One of the deepest most sophisticated nuanced super hero movies ever. Production quality is amazing. The story is complex and long but worth the payoff. The acting is great overall. The hero’s are vulnerable in so many ways. For every ability they have they suffer from even worse flaws. This is an alternate universe that forks from historical events. Rorschach is my favorite anti hero of all time and the end for me is an emotional powerful climax thats always a gut punch. Soundtrack is spot on. Should have won an Oscar or at least a nomination for any number of categories imo. Genre changing idea as profound and well crafted as the first matrix by comparison. Wouldn’t be surprised if the MCU borrowed many ideas from this epic. I have no history with this franchise as a graphic novel and can only judge as a fan of the movie.
Original Language en
Runtime 2 hr 42 min (162 min), 3 hr 6 min (186 min) (Director’s Cut), 3 hr 35 min (215 min) (Ultimate Cut)
Genre Action, Drama, Mystery
Director Zack Snyder
Writer Dave Gibbons, David Hayter, Alex Tse
Actors Jackie Earle Haley, Patrick Wilson, Carla Gugino
Country United States
Awards 11 wins & 24 nominations
Production Company N/A
Sound Mix SDDS, DTS, Dolby Digital, Dolby
Aspect Ratio 2.39 : 1
Camera Arriflex 435, Panavision Primo Lenses, Panavision Panaflex Millennium XL2, Panavision Primo Lenses, Panavision Panaflex Platinum, Panavision Primo Lenses
Laboratory Company 3, Los Angeles (CA), USA (digital intermediate), Technicolor, Hollywood (CA), USA (prints)
Film Length 4,432 m (Sweden), 4,474 m (Portugal, 35 mm), 4,515 m (Finland)
Negative Format 35 mm (Kodak Vision2 100T 5212, Vision2 500T 5218)
Cinematographic Process Digital Intermediate (2K) (master format), Super 35 (source format)

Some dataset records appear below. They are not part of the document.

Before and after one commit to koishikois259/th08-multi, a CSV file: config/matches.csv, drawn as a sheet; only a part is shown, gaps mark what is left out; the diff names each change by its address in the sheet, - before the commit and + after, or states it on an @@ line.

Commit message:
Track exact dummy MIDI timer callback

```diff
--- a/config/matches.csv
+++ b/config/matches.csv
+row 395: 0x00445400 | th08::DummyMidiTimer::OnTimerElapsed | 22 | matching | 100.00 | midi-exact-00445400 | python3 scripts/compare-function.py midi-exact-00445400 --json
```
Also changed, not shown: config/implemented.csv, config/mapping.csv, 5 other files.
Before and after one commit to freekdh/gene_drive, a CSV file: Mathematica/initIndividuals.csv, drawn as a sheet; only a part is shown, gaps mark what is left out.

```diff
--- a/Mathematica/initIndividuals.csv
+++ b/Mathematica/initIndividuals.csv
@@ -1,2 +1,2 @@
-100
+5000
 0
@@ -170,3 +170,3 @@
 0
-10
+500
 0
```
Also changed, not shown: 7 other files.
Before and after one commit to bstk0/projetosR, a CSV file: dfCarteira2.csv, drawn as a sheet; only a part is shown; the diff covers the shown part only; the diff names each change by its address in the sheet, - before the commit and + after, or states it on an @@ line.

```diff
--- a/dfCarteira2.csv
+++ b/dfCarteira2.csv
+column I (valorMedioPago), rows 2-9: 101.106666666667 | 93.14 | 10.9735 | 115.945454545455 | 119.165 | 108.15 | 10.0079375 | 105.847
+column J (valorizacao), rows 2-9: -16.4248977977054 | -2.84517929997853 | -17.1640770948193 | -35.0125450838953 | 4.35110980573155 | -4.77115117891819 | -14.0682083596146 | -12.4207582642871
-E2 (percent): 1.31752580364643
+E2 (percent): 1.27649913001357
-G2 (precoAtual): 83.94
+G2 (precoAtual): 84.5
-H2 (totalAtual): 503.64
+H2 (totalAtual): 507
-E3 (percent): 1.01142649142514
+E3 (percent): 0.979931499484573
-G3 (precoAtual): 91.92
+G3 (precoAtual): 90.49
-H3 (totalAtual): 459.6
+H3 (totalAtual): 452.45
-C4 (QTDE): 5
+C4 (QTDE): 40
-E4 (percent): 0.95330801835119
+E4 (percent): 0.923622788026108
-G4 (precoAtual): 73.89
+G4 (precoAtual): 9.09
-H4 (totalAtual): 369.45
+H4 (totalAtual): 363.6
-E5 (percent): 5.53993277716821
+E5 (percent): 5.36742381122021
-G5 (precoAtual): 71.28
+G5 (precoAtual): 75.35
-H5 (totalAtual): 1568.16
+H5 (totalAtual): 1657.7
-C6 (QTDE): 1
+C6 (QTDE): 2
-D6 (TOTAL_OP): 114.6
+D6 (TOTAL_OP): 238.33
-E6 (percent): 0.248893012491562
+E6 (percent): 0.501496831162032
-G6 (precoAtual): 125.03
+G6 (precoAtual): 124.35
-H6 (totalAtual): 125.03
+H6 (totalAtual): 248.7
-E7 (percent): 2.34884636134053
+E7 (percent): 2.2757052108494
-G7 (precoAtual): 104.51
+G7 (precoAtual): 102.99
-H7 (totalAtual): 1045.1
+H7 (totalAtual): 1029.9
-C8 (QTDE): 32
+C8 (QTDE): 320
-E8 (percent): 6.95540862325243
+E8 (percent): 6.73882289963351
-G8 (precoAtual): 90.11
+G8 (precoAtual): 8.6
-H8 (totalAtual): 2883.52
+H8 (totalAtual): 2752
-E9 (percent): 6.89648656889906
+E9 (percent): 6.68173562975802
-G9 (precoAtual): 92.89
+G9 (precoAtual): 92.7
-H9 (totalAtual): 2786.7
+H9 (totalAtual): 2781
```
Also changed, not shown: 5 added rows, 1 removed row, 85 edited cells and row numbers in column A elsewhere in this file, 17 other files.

Printed Film Format 35 mm (anamorphic) (Kodak Vision Premier 2393), 70 mm (horizontal) (IMAX DMR blow-up) (Kodak Vision Premier 2393), D-Cinema